Input records START

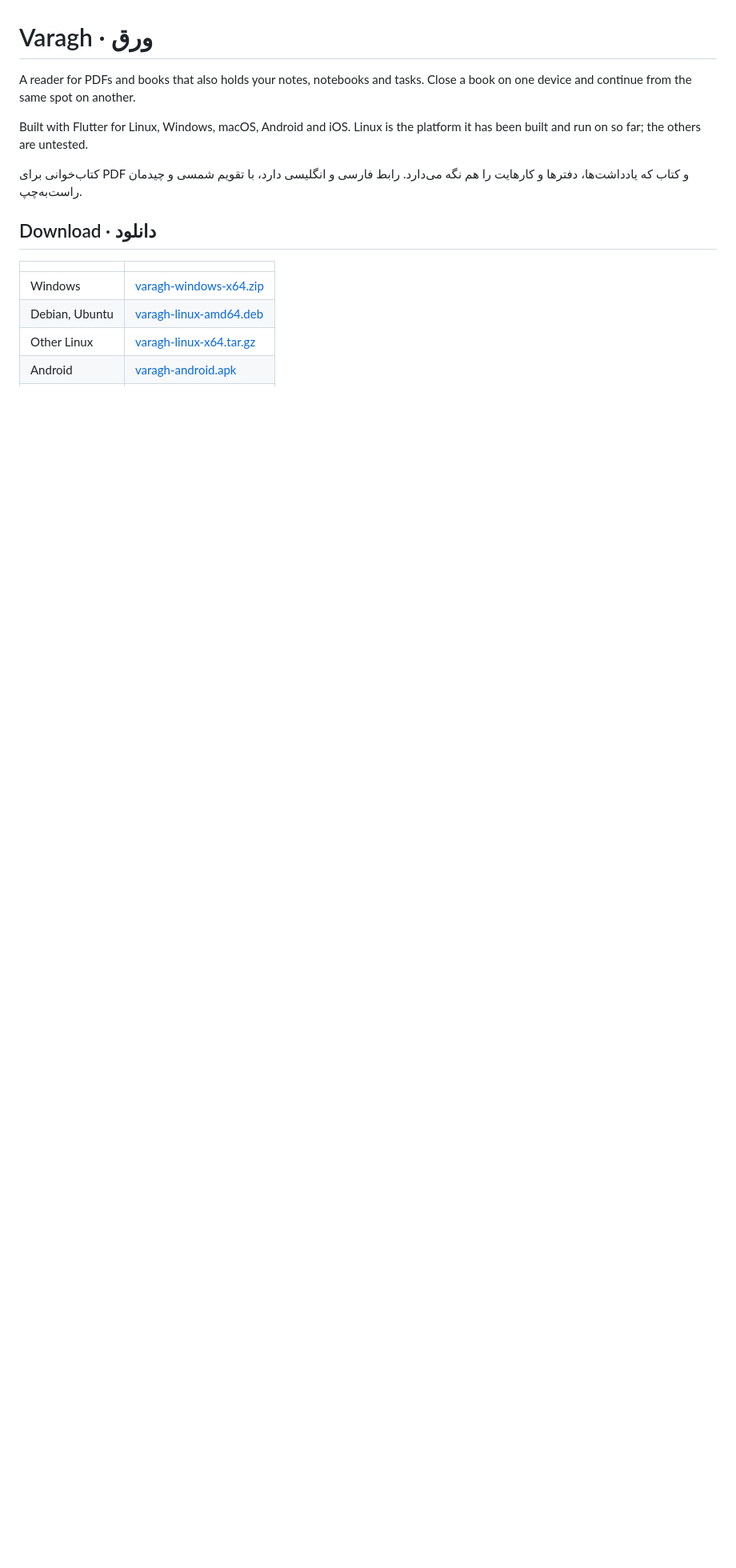
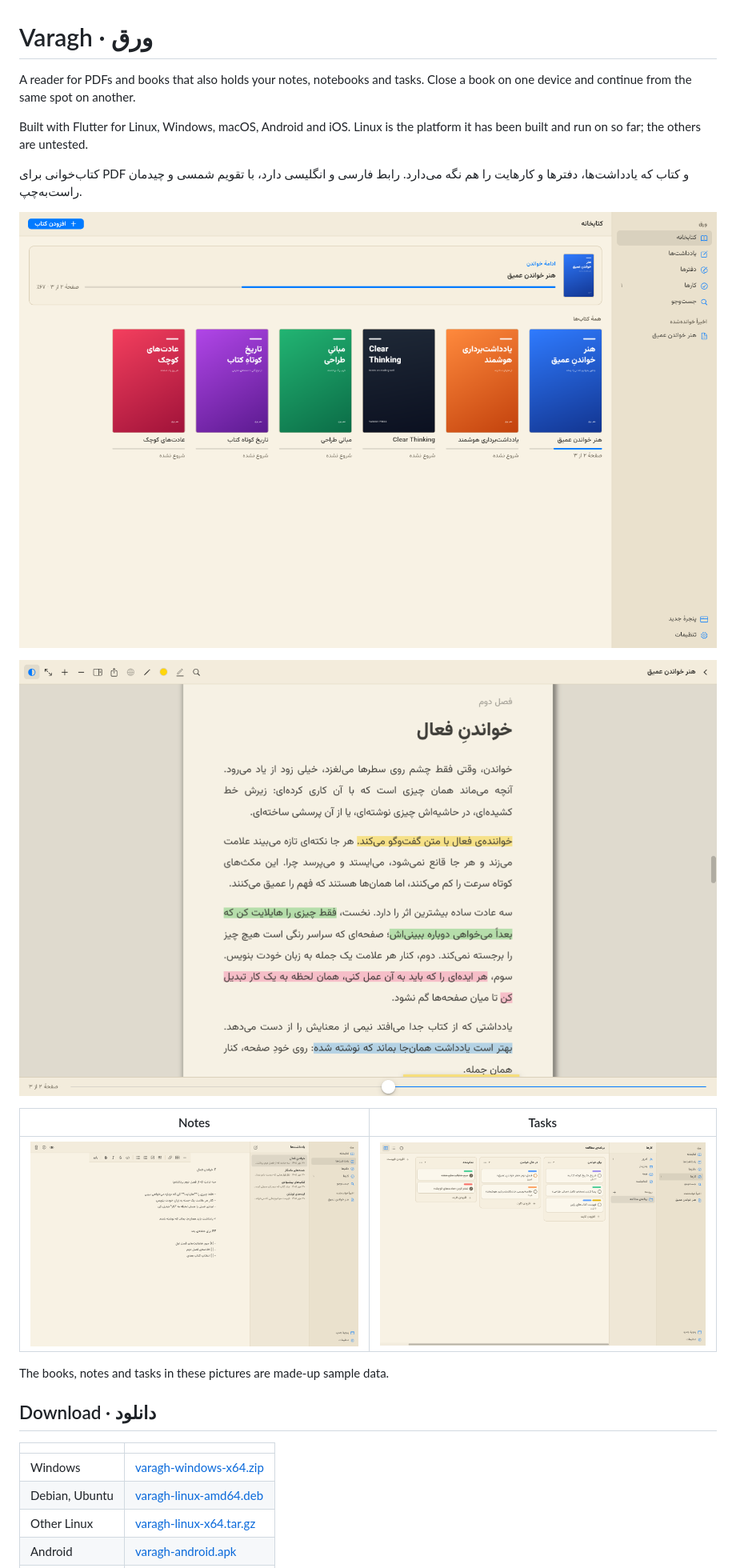
Before and after one commit to reza-hashemian/varagh, a Markdown page: README.md, the part around the change. Shown at 80% size. Rendered like a GitHub page; pictures changed too: docs/screenshots/library.png (added), docs/screenshots/notes.png (added), docs/screenshots/reader.png (added); blank space fills up the shorter version.

Commit message:
Add screenshots to the README
Pictures of the library, a book with highlights, a note and a task
board, taken from the app running on made-up sample data.

Co-Authored-By: Claude Opus 5.5 <noreply@anthropic.com>

```diff
--- a/README.md
+++ b/README.md
@@ -9,6 +9,16 @@ platform it has been built and run on so far; the others are untested.
 
 کتاب‌خوانی برای PDF و کتاب که یادداشت‌ها، دفترها و کارهایت را هم نگه
 می‌دارد. رابط فارسی و انگلیسی دارد، با تقویم شمسی و چیدمان راست‌به‌چپ.
+
+![The library](docs/screenshots/library.png)
+
+![Reading a book with highlights](docs/screenshots/reader.png)
+
+| Notes | Tasks |
+|---|---|
+| ![A Markdown note](docs/screenshots/notes.png) | ![A task board](docs/screenshots/tasks.png) |
+
+The books, notes and tasks in these pictures are made-up sample data.
 
 ## Download · دانلود
 
```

Input records END

If a line of the entries above includes the word "screenshots", count it; then state the total and nothing else.

5